## Exercise description
All of the records that follow need to be copied word for word, without the pictures.

## Exercise input
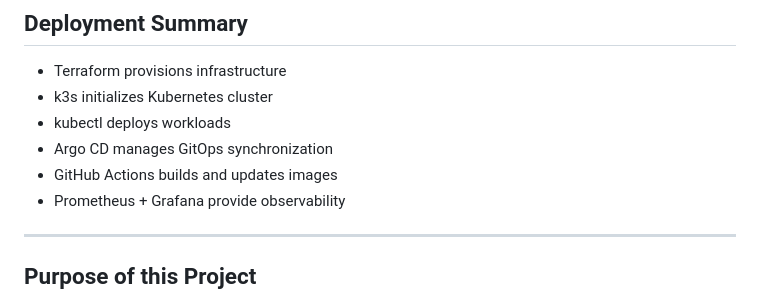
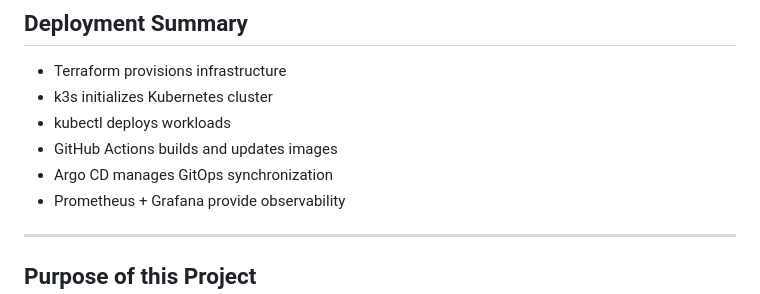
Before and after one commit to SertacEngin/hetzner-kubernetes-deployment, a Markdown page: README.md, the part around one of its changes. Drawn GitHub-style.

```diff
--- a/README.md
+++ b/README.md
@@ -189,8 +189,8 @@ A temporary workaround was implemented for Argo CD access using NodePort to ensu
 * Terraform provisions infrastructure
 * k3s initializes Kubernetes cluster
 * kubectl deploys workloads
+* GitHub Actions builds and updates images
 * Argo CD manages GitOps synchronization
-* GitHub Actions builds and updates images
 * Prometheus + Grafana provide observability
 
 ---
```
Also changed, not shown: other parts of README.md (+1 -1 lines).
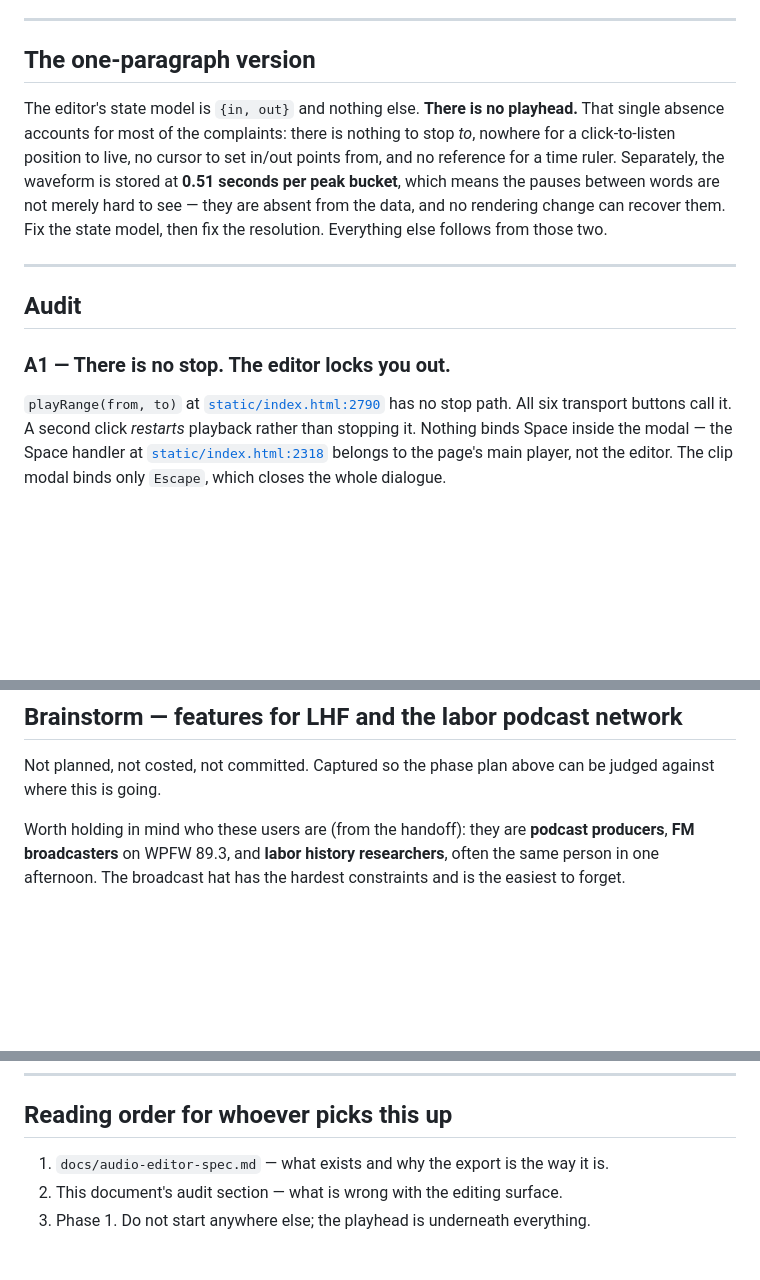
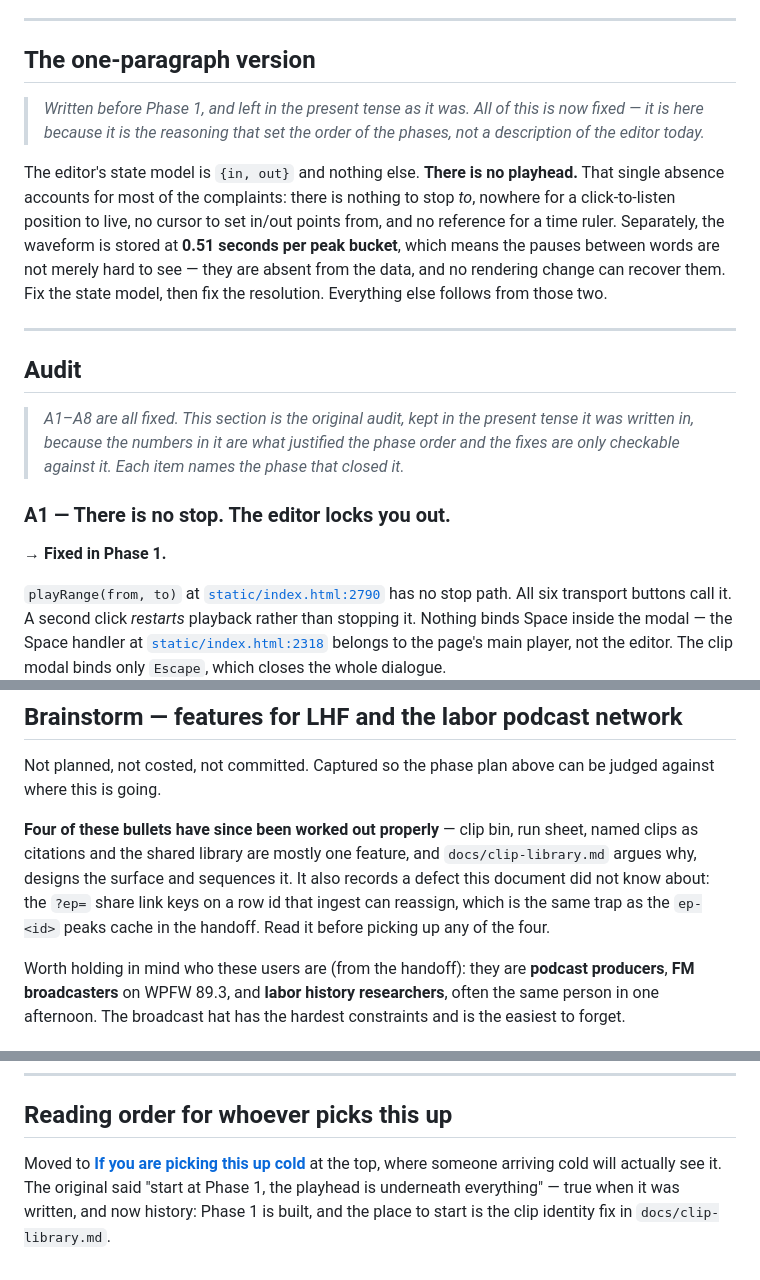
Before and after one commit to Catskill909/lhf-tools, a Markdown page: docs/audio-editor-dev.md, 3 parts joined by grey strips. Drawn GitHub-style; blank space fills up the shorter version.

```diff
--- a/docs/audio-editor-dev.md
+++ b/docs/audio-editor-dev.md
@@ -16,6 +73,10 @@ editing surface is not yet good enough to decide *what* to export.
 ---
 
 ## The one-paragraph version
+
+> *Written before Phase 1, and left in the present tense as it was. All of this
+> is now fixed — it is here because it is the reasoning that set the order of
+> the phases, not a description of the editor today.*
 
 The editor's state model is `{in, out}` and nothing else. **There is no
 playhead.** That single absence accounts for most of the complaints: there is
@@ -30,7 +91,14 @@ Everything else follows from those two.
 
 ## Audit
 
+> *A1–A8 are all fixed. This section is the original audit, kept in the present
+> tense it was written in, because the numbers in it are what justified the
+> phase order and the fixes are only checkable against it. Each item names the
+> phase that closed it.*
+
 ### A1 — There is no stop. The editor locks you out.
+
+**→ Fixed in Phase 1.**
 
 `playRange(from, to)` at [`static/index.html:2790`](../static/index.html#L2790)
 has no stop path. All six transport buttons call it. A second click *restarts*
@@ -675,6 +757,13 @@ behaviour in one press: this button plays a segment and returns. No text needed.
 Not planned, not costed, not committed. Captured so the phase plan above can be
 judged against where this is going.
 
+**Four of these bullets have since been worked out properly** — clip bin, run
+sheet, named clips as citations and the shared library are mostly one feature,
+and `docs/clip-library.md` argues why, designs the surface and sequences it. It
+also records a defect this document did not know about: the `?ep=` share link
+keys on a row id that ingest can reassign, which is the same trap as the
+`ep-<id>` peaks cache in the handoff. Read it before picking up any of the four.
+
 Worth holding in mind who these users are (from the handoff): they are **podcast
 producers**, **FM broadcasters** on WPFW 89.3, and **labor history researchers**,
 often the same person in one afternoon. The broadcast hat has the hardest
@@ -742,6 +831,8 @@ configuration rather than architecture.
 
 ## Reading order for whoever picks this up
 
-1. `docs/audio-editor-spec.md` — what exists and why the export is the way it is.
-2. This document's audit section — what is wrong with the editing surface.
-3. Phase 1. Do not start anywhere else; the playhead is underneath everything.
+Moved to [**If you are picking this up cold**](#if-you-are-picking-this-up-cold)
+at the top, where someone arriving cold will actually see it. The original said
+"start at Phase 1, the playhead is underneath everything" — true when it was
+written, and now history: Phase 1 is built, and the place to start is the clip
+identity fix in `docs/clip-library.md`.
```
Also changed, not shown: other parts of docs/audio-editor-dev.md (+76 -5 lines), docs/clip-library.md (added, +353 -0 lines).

## Result below
Before and after one commit to SertacEngin/hetzner-kubernetes-deployment, a Markdown page: README.md, the part around one of its changes. Drawn GitHub-style.

```diff
--- a/README.md
+++ b/README.md
@@ -189,8 +189,8 @@ A temporary workaround was implemented for Argo CD access using NodePort to ensu
 * Terraform provisions infrastructure
 * k3s initializes Kubernetes cluster
 * kubectl deploys workloads
+* GitHub Actions builds and updates images
 * Argo CD manages GitOps synchronization
-* GitHub Actions builds and updates images
 * Prometheus + Grafana provide observability
 
 ---
```
Also changed, not shown: other parts of README.md (+1 -1 lines).
Before and after one commit to Catskill909/lhf-tools, a Markdown page: docs/audio-editor-dev.md, 3 parts joined by grey strips. Drawn GitHub-style; blank space fills up the shorter version.

```diff
--- a/docs/audio-editor-dev.md
+++ b/docs/audio-editor-dev.md
@@ -16,6 +73,10 @@ editing surface is not yet good enough to decide *what* to export.
 ---
 
 ## The one-paragraph version
+
+> *Written before Phase 1, and left in the present tense as it was. All of this
+> is now fixed — it is here because it is the reasoning that set the order of
+> the phases, not a description of the editor today.*
 
 The editor's state model is `{in, out}` and nothing else. **There is no
 playhead.** That single absence accounts for most of the complaints: there is
@@ -30,7 +91,14 @@ Everything else follows from those two.
 
 ## Audit
 
+> *A1–A8 are all fixed. This section is the original audit, kept in the present
+> tense it was written in, because the numbers in it are what justified the
+> phase order and the fixes are only checkable against it. Each item names the
+> phase that closed it.*
+
 ### A1 — There is no stop. The editor locks you out.
+
+**→ Fixed in Phase 1.**
 
 `playRange(from, to)` at [`static/index.html:2790`](../static/index.html#L2790)
 has no stop path. All six transport buttons call it. A second click *restarts*
@@ -675,6 +757,13 @@ behaviour in one press: this button plays a segment and returns. No text needed.
 Not planned, not costed, not committed. Captured so the phase plan above can be
 judged against where this is going.
 
+**Four of these bullets have since been worked out properly** — clip bin, run
+sheet, named clips as citations and the shared library are mostly one feature,
+and `docs/clip-library.md` argues why, designs the surface and sequences it. It
+also records a defect this document did not know about: the `?ep=` share link
+keys on a row id that ingest can reassign, which is the same trap as the
+`ep-<id>` peaks cache in the handoff. Read it before picking up any of the four.
+
 Worth holding in mind who these users are (from the handoff): they are **podcast
 producers**, **FM broadcasters** on WPFW 89.3, and **labor history researchers**,
 often the same person in one afternoon. The broadcast hat has the hardest
@@ -742,6 +831,8 @@ configuration rather than architecture.
 
 ## Reading order for whoever picks this up
 
-1. `docs/audio-editor-spec.md` — what exists and why the export is the way it is.
-2. This document's audit section — what is wrong with the editing surface.
-3. Phase 1. Do not start anywhere else; the playhead is underneath everything.
+Moved to [**If you are picking this up cold**](#if-you-are-picking-this-up-cold)
+at the top, where someone arriving cold will actually see it. The original said
+"start at Phase 1, the playhead is underneath everything" — true when it was
+written, and now history: Phase 1 is built, and the place to start is the clip
+identity fix in `docs/clip-library.md`.
```
Also changed, not shown: other parts of docs/audio-editor-dev.md (+76 -5 lines), docs/clip-library.md (added, +353 -0 lines).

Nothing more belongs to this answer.